_PROBLEM TO SOLVE_
If a line includes "span", copy it out of the entries.

_Front-end code change data_
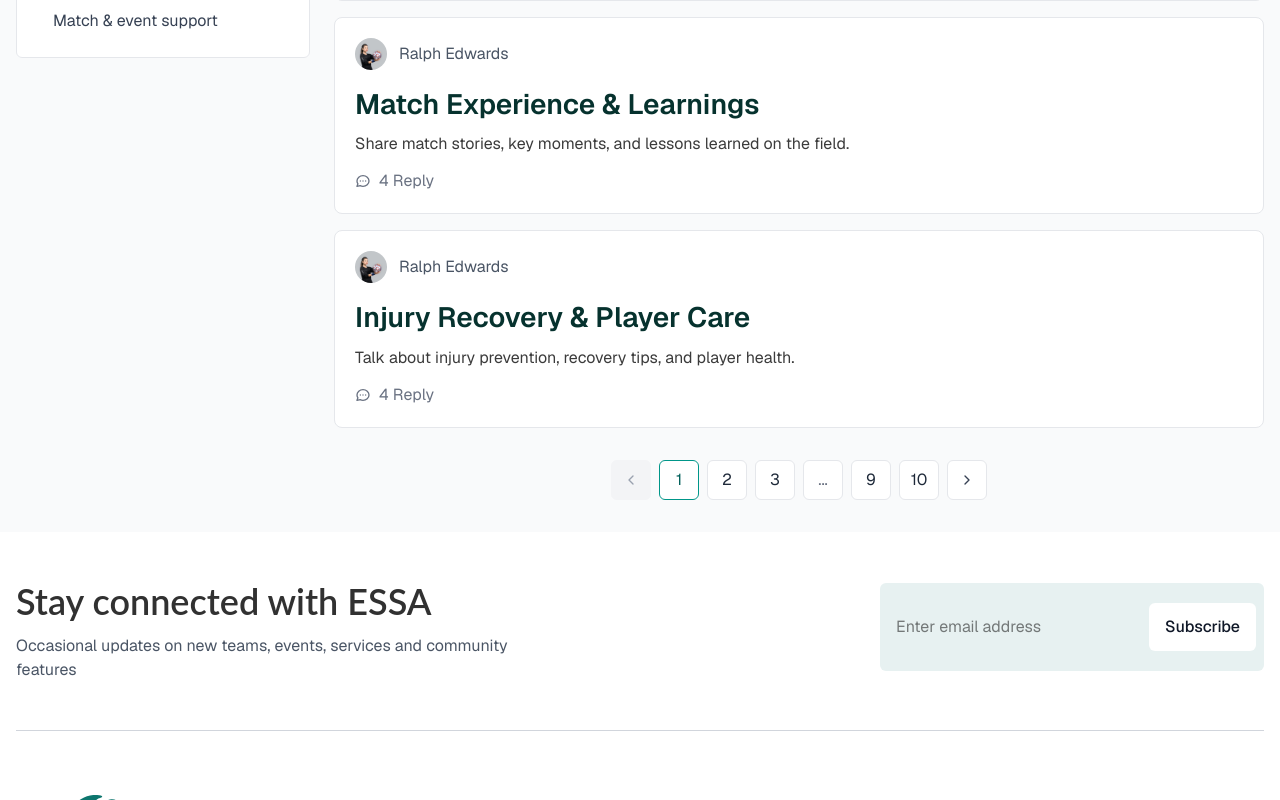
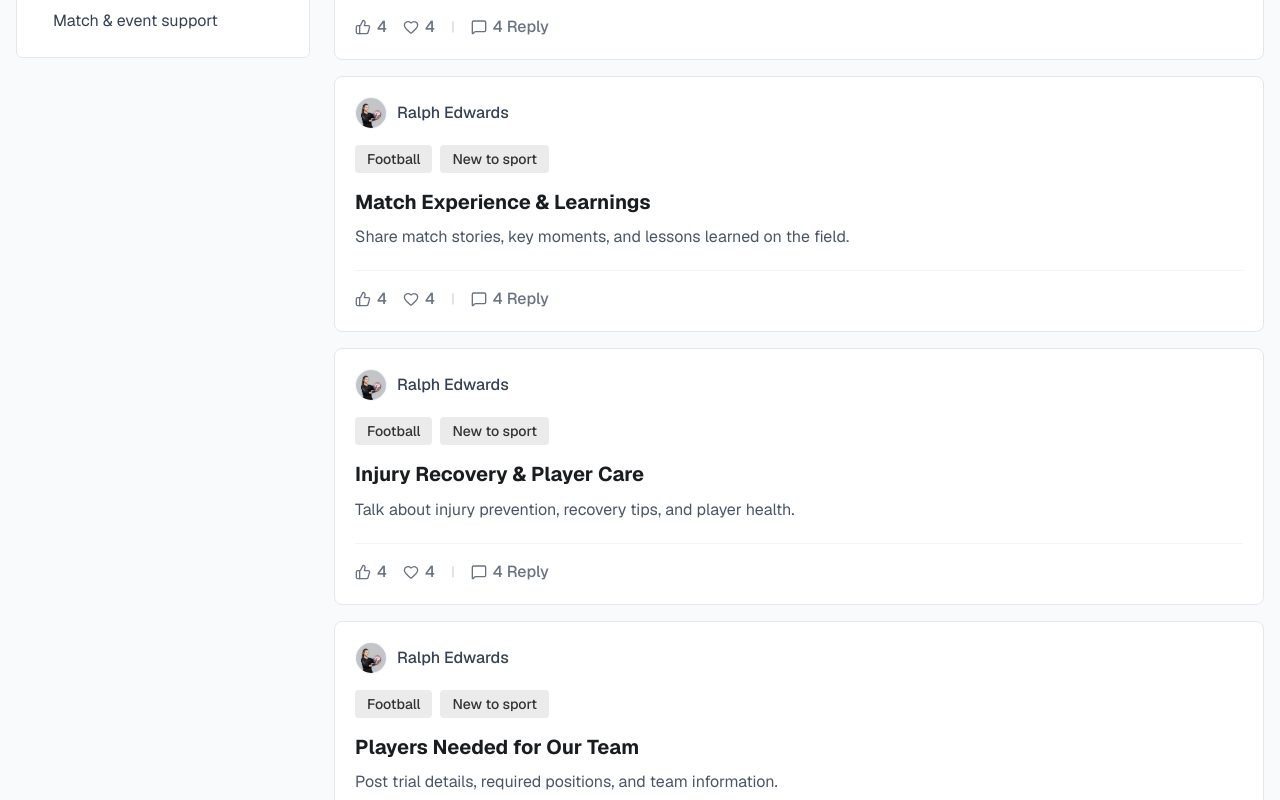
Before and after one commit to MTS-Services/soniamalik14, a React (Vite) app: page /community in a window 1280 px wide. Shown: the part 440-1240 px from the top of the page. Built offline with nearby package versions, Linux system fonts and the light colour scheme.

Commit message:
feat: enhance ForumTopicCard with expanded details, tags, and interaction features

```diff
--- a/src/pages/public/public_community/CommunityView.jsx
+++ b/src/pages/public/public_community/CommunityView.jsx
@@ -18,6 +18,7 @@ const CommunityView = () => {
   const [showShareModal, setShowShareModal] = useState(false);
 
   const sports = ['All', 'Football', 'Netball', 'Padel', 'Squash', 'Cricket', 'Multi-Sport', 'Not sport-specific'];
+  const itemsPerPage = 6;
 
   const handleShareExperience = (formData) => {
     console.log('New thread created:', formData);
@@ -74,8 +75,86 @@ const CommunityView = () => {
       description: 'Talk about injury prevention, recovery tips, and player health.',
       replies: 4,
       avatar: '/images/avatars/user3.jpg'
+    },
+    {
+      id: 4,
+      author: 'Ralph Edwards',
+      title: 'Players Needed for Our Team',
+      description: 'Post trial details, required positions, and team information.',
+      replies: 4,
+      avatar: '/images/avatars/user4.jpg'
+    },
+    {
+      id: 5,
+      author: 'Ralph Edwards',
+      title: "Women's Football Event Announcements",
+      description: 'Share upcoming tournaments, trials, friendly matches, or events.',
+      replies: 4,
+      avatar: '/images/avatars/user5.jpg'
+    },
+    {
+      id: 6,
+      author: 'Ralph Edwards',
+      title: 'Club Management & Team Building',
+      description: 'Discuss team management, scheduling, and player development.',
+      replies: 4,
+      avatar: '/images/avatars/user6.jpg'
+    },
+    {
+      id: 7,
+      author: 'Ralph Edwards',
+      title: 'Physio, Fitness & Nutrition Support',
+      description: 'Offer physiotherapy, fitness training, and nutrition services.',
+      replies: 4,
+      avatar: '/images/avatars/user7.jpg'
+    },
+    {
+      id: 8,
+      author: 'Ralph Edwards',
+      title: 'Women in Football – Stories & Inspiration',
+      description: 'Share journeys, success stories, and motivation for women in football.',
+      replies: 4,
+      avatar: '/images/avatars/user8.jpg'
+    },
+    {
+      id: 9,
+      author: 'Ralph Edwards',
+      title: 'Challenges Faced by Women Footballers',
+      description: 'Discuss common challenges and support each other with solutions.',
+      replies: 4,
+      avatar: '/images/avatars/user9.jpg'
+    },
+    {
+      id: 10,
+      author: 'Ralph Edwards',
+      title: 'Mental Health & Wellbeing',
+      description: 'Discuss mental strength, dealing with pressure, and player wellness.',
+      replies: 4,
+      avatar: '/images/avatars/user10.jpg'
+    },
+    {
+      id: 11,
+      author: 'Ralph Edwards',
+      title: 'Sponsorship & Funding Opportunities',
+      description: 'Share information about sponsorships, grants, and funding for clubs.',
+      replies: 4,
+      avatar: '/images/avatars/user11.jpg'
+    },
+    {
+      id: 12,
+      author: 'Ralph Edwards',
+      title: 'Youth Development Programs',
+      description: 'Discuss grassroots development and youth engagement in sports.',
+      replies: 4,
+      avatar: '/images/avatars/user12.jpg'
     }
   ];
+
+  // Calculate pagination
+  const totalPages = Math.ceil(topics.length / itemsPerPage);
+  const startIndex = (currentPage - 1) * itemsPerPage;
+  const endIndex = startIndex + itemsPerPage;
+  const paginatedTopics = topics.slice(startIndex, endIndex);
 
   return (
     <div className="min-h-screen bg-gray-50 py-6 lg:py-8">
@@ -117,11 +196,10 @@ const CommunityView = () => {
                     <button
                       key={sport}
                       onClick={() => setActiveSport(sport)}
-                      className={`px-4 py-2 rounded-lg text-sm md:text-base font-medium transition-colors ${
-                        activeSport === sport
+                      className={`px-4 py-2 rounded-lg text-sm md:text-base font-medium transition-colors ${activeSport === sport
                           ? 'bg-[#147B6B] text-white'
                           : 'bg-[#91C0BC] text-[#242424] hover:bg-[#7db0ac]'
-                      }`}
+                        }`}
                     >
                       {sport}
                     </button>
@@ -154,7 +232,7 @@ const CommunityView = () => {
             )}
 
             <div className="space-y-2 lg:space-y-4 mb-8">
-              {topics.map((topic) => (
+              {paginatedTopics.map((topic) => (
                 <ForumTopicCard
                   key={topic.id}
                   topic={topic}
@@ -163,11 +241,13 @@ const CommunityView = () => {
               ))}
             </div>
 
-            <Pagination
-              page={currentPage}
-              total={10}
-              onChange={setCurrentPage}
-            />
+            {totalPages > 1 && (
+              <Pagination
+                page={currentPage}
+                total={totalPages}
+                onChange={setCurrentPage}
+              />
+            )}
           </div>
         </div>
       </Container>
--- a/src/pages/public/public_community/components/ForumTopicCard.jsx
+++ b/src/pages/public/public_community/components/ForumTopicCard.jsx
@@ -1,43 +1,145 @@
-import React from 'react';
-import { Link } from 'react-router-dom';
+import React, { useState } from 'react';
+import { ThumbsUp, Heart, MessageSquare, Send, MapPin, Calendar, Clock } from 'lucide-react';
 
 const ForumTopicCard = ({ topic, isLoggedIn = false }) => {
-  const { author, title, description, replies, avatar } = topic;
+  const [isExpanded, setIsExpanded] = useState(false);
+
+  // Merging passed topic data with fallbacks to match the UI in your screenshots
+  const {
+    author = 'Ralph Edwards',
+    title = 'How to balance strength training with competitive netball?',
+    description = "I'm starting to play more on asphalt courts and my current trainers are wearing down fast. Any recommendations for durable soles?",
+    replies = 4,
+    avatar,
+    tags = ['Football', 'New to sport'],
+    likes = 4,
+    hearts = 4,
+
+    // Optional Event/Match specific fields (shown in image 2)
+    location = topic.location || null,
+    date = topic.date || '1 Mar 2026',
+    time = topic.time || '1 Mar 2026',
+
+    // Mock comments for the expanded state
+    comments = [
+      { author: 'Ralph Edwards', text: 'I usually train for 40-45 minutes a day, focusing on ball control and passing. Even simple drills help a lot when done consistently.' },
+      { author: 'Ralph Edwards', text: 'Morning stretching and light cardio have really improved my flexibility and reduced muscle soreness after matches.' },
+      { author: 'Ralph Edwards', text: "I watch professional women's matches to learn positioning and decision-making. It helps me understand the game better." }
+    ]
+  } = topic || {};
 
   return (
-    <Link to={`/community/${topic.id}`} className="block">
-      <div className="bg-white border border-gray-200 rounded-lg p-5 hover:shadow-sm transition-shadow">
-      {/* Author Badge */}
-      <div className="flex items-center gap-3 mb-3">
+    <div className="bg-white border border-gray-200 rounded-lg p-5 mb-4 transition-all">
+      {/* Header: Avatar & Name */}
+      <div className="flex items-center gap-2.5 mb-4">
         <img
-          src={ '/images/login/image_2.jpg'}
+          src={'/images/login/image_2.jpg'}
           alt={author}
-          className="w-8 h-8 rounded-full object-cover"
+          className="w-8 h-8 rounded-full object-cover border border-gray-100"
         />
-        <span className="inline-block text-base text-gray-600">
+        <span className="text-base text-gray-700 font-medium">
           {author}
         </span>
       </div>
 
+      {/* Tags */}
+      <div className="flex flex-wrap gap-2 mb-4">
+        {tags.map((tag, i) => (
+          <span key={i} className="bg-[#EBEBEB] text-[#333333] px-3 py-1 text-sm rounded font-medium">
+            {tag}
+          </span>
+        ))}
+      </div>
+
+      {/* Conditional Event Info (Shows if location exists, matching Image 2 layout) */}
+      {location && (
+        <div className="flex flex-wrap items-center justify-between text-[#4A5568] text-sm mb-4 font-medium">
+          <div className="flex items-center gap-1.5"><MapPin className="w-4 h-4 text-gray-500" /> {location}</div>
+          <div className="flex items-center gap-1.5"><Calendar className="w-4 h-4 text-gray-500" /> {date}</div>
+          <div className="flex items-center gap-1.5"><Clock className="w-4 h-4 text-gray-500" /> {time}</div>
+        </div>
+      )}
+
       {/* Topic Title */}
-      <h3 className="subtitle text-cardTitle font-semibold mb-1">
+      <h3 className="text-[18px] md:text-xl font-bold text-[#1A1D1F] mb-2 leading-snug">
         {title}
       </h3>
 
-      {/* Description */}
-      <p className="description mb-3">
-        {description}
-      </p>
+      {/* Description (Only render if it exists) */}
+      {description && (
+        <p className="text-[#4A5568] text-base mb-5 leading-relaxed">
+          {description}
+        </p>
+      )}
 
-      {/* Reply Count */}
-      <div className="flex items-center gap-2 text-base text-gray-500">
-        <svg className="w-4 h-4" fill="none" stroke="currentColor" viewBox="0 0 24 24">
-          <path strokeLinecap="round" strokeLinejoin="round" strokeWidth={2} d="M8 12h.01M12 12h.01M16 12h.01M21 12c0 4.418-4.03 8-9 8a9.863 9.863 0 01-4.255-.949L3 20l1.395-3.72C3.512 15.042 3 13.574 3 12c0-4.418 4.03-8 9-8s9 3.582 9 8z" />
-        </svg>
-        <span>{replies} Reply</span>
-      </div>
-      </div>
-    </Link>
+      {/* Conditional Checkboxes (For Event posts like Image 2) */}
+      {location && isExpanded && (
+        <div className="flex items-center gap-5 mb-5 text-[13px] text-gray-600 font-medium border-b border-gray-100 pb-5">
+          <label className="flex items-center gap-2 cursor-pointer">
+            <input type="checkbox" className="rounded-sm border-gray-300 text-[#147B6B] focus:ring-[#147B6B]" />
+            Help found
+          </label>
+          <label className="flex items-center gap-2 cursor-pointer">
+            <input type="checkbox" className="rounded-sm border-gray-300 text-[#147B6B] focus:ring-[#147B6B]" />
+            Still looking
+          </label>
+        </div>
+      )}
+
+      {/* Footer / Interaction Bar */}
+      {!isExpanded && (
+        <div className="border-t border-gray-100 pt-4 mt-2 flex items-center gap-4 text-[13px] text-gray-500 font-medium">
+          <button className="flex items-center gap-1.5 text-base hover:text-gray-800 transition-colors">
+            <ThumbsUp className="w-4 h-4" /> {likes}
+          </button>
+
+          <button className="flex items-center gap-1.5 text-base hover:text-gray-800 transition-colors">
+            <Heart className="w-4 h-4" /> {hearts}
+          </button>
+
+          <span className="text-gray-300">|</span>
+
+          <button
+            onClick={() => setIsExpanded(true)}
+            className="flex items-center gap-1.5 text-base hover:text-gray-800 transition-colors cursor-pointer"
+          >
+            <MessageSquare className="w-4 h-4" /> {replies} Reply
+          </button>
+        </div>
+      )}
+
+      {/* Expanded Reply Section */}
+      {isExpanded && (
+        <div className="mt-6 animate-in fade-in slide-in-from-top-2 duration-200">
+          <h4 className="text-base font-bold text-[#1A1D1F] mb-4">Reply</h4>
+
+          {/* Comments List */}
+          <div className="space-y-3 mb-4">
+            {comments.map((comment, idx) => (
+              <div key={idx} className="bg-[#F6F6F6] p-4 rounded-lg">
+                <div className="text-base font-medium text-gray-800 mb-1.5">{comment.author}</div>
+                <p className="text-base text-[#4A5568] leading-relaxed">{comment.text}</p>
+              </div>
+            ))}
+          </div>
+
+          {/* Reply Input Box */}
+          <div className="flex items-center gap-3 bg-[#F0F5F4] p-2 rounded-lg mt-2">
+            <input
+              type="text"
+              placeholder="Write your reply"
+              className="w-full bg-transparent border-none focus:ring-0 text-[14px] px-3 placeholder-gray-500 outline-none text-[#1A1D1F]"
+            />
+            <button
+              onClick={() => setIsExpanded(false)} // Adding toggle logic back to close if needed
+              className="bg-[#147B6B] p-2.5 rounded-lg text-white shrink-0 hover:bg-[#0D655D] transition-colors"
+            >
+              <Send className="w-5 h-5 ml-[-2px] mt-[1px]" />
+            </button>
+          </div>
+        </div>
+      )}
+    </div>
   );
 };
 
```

_REPLY_
-        <span className="inline-block text-base text-gray-600">
+        <span className="text-base text-gray-700 font-medium">
         </span>
+          <span key={i} className="bg-[#EBEBEB] text-[#333333] px-3 py-1 text-sm rounded font-medium">
+          </span>
-        <span>{replies} Reply</span>
+          <span className="text-gray-300">|</span>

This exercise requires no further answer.